Young Frances by Hartley Lin, published in 2018 by Adhouse Books, is a graphic novel, set in Toronto, that follows Frances as she almost inadvertently finds herself.
The story alternates between her time at work as a law clerk in a large corporate law firm and her time amongst her friends. Even as she avoids attention, people are drawn to her.
She has insomnia. She works hard, is conscientious and moves up the ladder in spite of her inclinations, even while other clerks and lawyers are being fired. As the story moves on, Frances moves from one person’s idiosyncratic life to the next. She ends up working for the leading bankruptcy partner, an alcoholic called Castonguay who lives in a hotel room next to the office. At home, she shares her flat with Vickie a spacey actress who drinks a lot and is always behind on the rent, relying on the ever-sensible Franny to bail her out. And yet Frances just keep moving forward, trying her hardest, always feeling like she is not doing the right thing, and yet Vickie loves her–and keeps in touch even when she gets a part in a cable TV show and moves to LA–Castonguay realises what he has and keeps promoting her, and finally, Peter, who just keeps hanging around, gets Frances to pay attention to him.
For many of the employers at the law firm, work defines them. The same goes for the actress Vickie. But Peter, a builder of “other people’s dream homes” doesn’t let his work define him. By the end of the novel, Frances realises that her work does define her, she has made something for herself, and she gets home that night, and Peter is waiting on the doorstep and she hugs him.
Lin’s drawing style draws out a gentle humanity in all the characters including the ones he is satirizing. This is a special talent. He makes fun of the actress who can’t live in the real world and the lawyer who only thinks about his work, and yet, like Frances he sees what is warm in them. The indoor spaces and the buildings of the cityscape of Toronto are there in the scenes where we need them and just suggested or absent at other times. The fact that Frances falls in love with a gentle sensitive builder is perhaps what happens to us as readers of this engaging, humanizing work of art.
“I’m just a law clerk. I barely figure in the pecking order. The weird thing is I think I’m pretty good at it.”
Read this now. Buy a copy, so that you can share it with your friends.
A Graphic Novel by Irene N. Watts and Kathryn E Shoemaker
Black and white images softly drawn. Shaded background. Any white is the word balloons, letters or aprons. Marianne arrives in London on the Kindertransport and is taken in by Mrs. and Mr. Abercrombie-Jones who were looking for an older child to be a second domestic in their home. They insist on calling her Mary Anne, and yet correct her when she mispronounces their names. They do send her to school where she makes friends.

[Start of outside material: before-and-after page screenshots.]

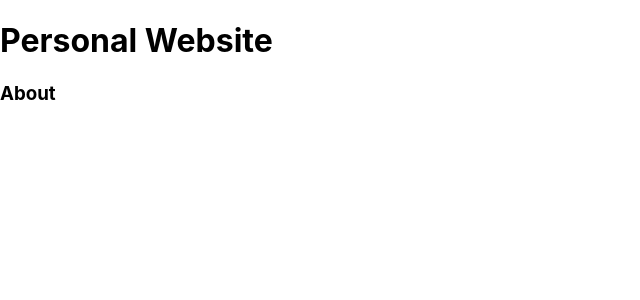
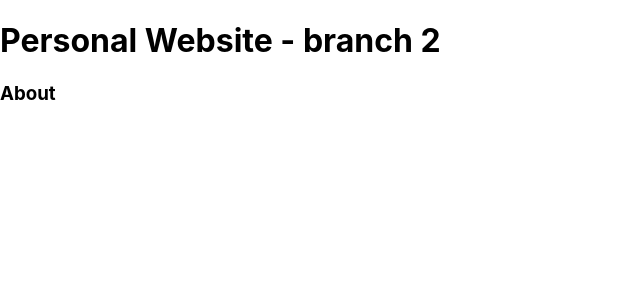
Before and after one commit to argishtib/argishtib.github.io, a React (Create React App) app: page / in a window 1280 px wide. Shown: the top 300 px of the page, without its empty margins (0-640 px from the left). Built offline with nearby package versions, Linux system fonts and the light colour scheme.

Commit message:
feature 2

```diff
--- a/src/App.js
+++ b/src/App.js
@@ -4,7 +4,7 @@ import "./App.css";
 function App() {
   return (
     <div>
-      <h1>Personal Website</h1>
+      <h1>Personal Website - branch 2</h1>
       <h3>About</h3>
     </div>
   );
```
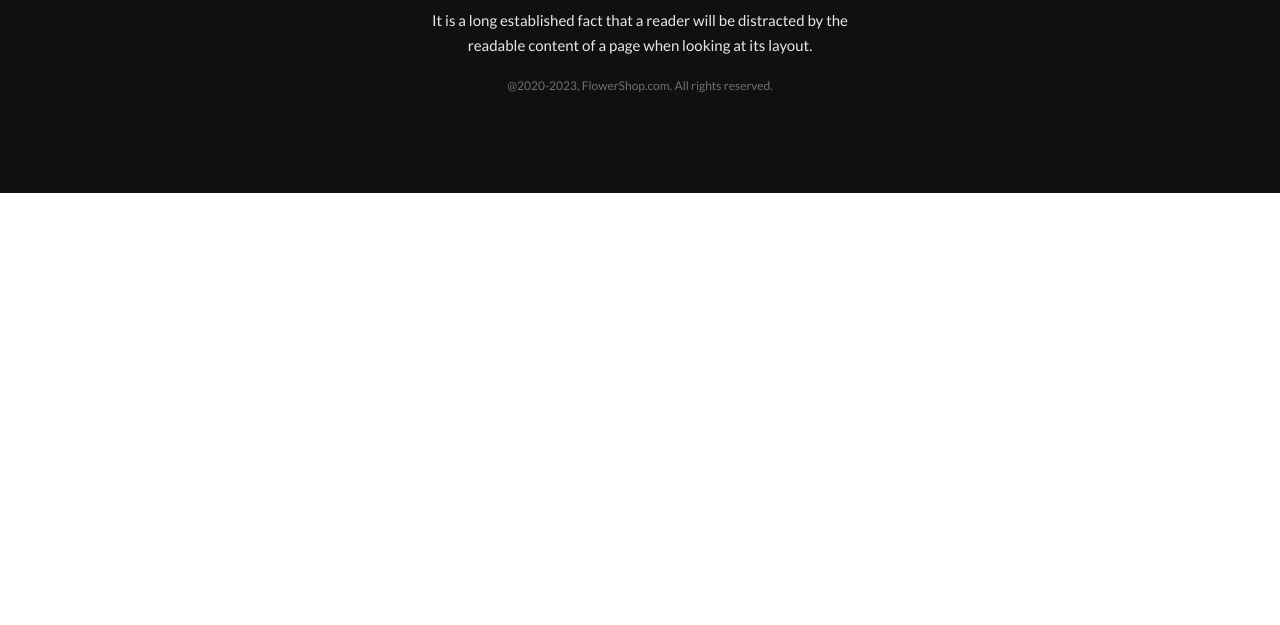
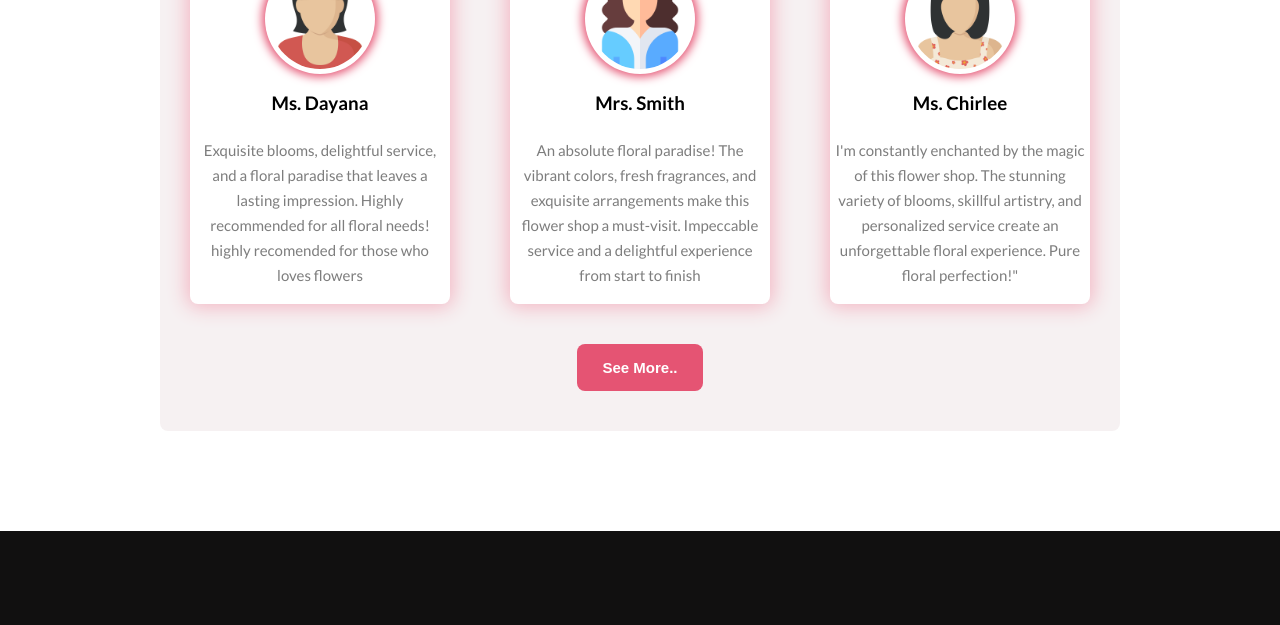
Before and after one commit to UmmaSumiya15/flower-shop-assignment, a plain HTML site: page index.html in a window 1280 px wide. Shown: the part 3083-3708 px from the top of the page. Before the commit the page ends 3276 px from the top, so only its background shows below. Drawn offline with Linux system fonts and the light colour scheme.

Commit message:
review section added

```diff
--- a/index.html
+++ b/index.html
@@ -72,6 +72,30 @@
         <button class="btn-primary">Subspribe</button>
       </div>
     </section>
+
+    <section class="review-sections">
+      <h2 class="review-title sec-title">Some of Our <span>Clint's Reviews</span> </h2>
+      <div class="review-content">
+        <div class="review">
+          <img src="Flower Asset/clint-1.png" alt="">
+          <h3 class="clint-name">Ms. Dayana</h3>
+          <p class="description sec-description">
+            Exquisite blooms, delightful service, and a floral paradise that leaves a lasting impression. Highly recommended for all floral needs! highly recomended for those who loves flowers </p>
+        </div>
+        <div class="review">
+          <img src="Flower Asset/clint-3.png" alt="">
+          <h3 class="clint-name">Mrs. Smith</h3>
+          <p class="description sec-description">An absolute floral paradise! The vibrant colors, fresh fragrances, and exquisite arrangements make this flower shop a must-visit. Impeccable service and a delightful experience from start to finish</p>
+        </div>
+        <div class="review">
+          <img src="Flower Asset/clint-6.png" alt="">
+          <h3 class="clint-name">Ms. Chirlee</h3>
+          <p class="description sec-description">I'm constantly enchanted by the magic of this flower shop. The stunning variety of blooms, skillful artistry, and personalized service create an unforgettable floral experience. Pure floral perfection!"</p>
+        </div>
+      </div>
+      <button class="btn-primary review-btn">See More..</button>
+
+    </section>
   </main>
 
   <footer>
--- a/style.css
+++ b/style.css
@@ -109,9 +109,9 @@ margin: 30px 0;
 /* style for hot deal section */
 .hot-deal{
   border-radius: 8px;
-background: rgba(229, 84, 115, 0.05);
-margin: 110px 0 0;
-padding: 0;
+  background: rgba(229, 84, 115, 0.05);
+  margin: 110px 0 0;
+  padding: 0;
 
 
 }
@@ -143,21 +143,21 @@ span{
 
 /* style for insta section */
 .insta-img img{
-  width: 238px;
+  width: 242px;
   height: 260px;
 }
 .insta-img{
   display: flex ;
   justify-content: space-around;
-  gap: 20px;
-  margin: 0 160px;
+  gap: 22px;
+  padding: 0 160px;
 }
 /* style for subscribe banner */
 
 .subscribe-banner{
   background-image: url(Rectangle\ 9.png);
   background-size: contain;
-  margin: 0px 80px;
+  margin: 0px 163px;
   background-repeat: no-repeat;
   /* background-position: center; */
 
@@ -193,7 +193,7 @@ margin: 120px 0 0;
 }
 .banner-form{
   text-align: center;
-  padding-bottom: 150px;
+
 }
 ::placeholder{
   color: rgba(39, 39, 39, 0.60);
@@ -227,3 +227,37 @@ footer{
   font-weight: 400;
   padding-bottom: 100px;
 }
+.review-content{
+  display: flex;
+  justify-content: space-around;
+}
+.review img{
+  height: 100px;
+  width: 100px;
+  border-radius: 50%;
+  padding: 5px;
+  box-shadow: 0 0 10px 3px #E55473;
+  margin: 15px;
+}
+.review{
+  text-align: center;
+  height: 350px;
+  width: 250px;
+  border-radius: 8px;
+  padding: 5px;
+  box-shadow: 0 0 20px 3px #f3b5c2;
+  background-color: #fff;
+}
+
+.review-sections{
+  background-color: rgba(165, 115, 126, 0.1);
+  margin-bottom: 100px;
+  text-align: center;
+  border-radius: 8px;
+}
+.review-title{
+  padding: 50px;
+}
+.review-btn{
+  margin: 40px;
+}
```
Also changed, not shown: Flower Asset/clint-1.png (added), Flower Asset/clint-3.png (added), Flower Asset/clint-6.png (added).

The painfulness of British anti-Semitism from schoolmates, caretakers, teachers and neighbours is scratched into the background of the narrative like the hatching in each frame. Marianne does make good friends in school who move on as she does when the London schools are evacuated–she goes to Wales where a couple hope that Mairi will replace their daughter who recently died. While the prejudices are not absent in Wales, the kindly Mr. Evans, guides Marianne through Llanelli. The end is too easy, but hopeful.